The Dodgers acquired Betts in February from the Red Sox along with David Price in exchange for Alex Verdugo, Connor Wong and Jeter Downs, before investing heavily in the four-time All Star in July, when Betts signed a monster 12-year extension worth $365 million—the richest contract in Dodgers history and the third-most lucrative deal in the history of North American sports.

Los Angeles, however, has already reaped dividends. Betts was instrumental throughout the postseason, hitting .296 with nine extra-base hits, eight RBIs, 15 runs scored and six stolen bases on top of a series of eye-catching and game-saving plays in the outfield.

Fittingly, Betts stole the show again in Game 6, scoring the go ahead run in the bottom of the sixth inning before homering in the bottom of the eighth inning to stretch the Dodgers' lead to 3-1.

Mookie Betts is the first player ever to win MVP and a World Series title with 2 different franchises before turning 30 years old.

h/t @EliasSports

— ESPN Stats & Info (@ESPNStatsInfo) October 28, 2020

Betts had homered in Game 5 of the 2018 World Series and with the home run he crushed off Rays reliever Peter Fairbanks on Tuesday night, he became only the ninth player in MLB history to homer in multiple World Series and only the second after the legendary Reggie Jackson to do so with two different teams.

According to ESPN Stats & Info, Betts is also only the third player in MLB history after Lou Brock in 1968 and Lenny Dykstra in 1993 to have at least four stolen bases and multiple home runs in a World Series.

Speaking to the Boston Globe after Game 6, Betts suggested a second World Series title in three years had been at his only focus since he swapped Massachusetts for California eight months ago.

"This time I knew what to expect but my goals, my motives were a little different," he said.

"I was traded for for this reason. I'm proud of myself; proud of the guys for accomplishing it."

Mookie Betts, Los Angeles Dodgers
Mookie Betts #50 of the Los Angeles Dodgers celebrates after defeating the Tampa Bay Rays 3-1 in Game Six to win the 2020 MLB World Series at Globe Life Field in Arlington, Texas, on October 27. Ronald Martinez/Getty

By adding three-time Gold Glove Award winner and a four-time Silver Slugger Award winner to their roster, the Dodgers found the missing piece of what was already arguably the best team in the MLB.

While Betts emerged as arguably the best player in baseball throughout the postseason, the Red Sox finished bottom of the American League East during the shortened regular season.

The rivalry between the Red Sox and the Dodgers is not anywhere near as intense as the one between the Boston Celtics and the Los Angeles Lakers, but nevertheless following the Dodgers' triumph in Game 6, Twitter was awash with reminders of what the Red Sox had lost in the trade.

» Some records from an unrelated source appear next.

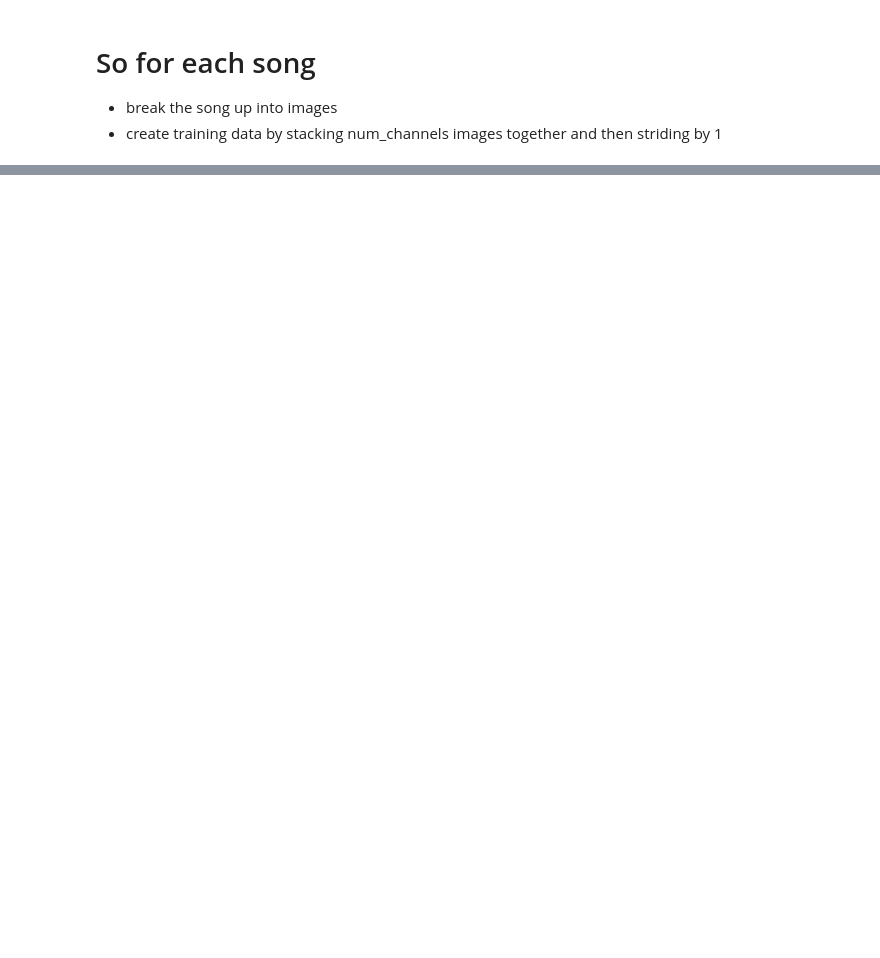
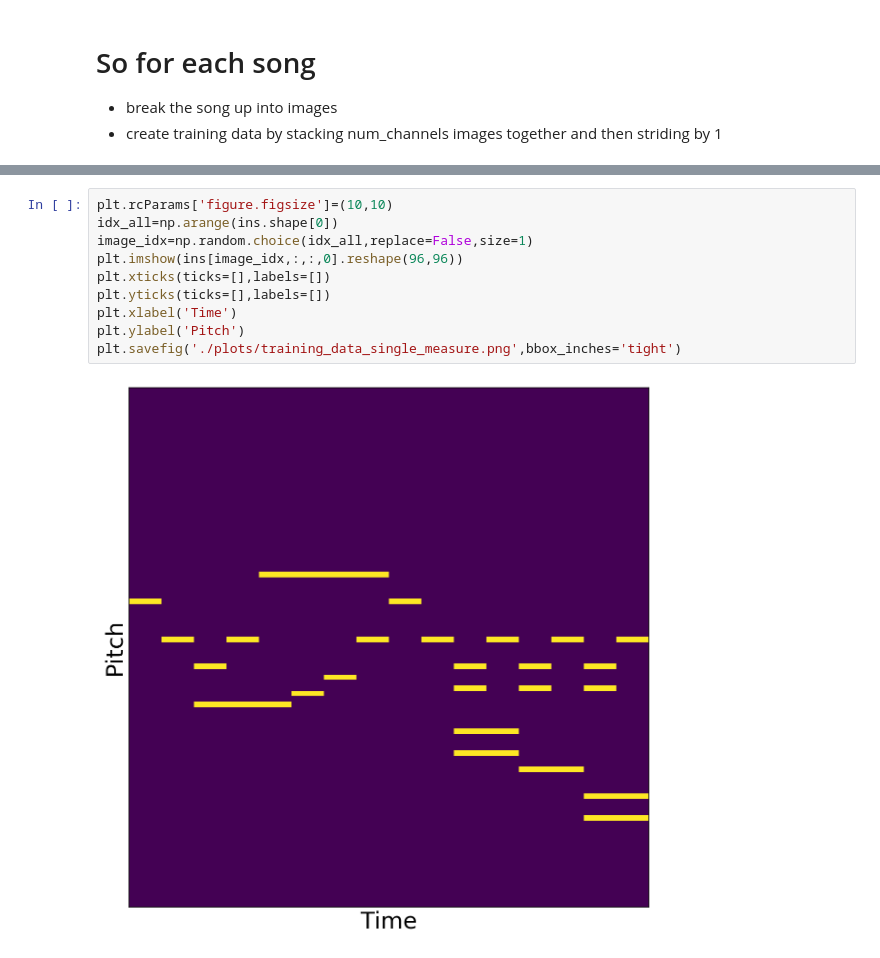
Before and after one commit to Collin-Dabbieri/GAN_Project, a Jupyter notebook: ConvGAN/Produce_Training_Data.ipynb, the cells around one changed output, grey strips where cells are left out. Drawn from its saved outputs; the diff is of its cells as text; blank space fills up the shorter version.

```diff
--- a/ConvGAN/Produce_Training_Data.ipynb
+++ b/ConvGAN/Produce_Training_Data.ipynb
@@ -493,0 +536,12 @@ for i in range(len(grid_out)):
+# %%
+plt.rcParams['figure.figsize']=(10,10)
+idx_all=np.arange(ins.shape[0])
+image_idx=np.random.choice(idx_all,replace=False,size=1)
+plt.imshow(ins[image_idx,:,:,0].reshape(96,96))
+plt.xticks(ticks=[],labels=[])
+plt.yticks(ticks=[],labels=[])
+plt.xlabel('Time')
+plt.ylabel('Pitch')
+plt.savefig('./plots/training_data_single_measure.png',bbox_inches='tight')
+# %% [output]
+[figure, added]
```
Also changed, not shown: parts of 22 cells of this notebook, 40 other files.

I wanna thank the city of Boston for Mookie Betts. Good lookin out

— O’Shea Jack(Nichol)son (@OsheaJacksonJr) October 28, 2020

Ok, you won, LA. Trade Mookie back now.

— Chad Finn (@GlobeChadFinn) October 28, 2020

Red Sox fans watching Mookie win a ring in LA 😂 #Dodgers #WorldSeries

— Whistle (@WhistleSports) October 28, 2020


— Red (@SurvivingGrady) October 28, 2020

Mookie Betts humiliating craven payroll optimizers and squinting over-managers in one brilliant performance. We love to see it.

— Tom Ley (@ToLey88) October 28, 2020

It is worth reminding that some argued the Red Sox's decision to trade Betts was a sensible, if difficult move.

With Betts almost certain to test free agency at the end of this season, Boston opted to get what it could for its star instead of running the risk of losing him for free.

From a financial standpoint, the trade brought the Red Sox's payroll below $180 million, welcome news for an organization that had exceeded the competitive balance tax threshold in the last two years as per Cot's Contracts.

On the other hand, trading a transcendent talent like Betts could haunt the Red Sox for years to come. Boston, of all cities, knows all too well the impact of parting ways with baseball stars in their prime.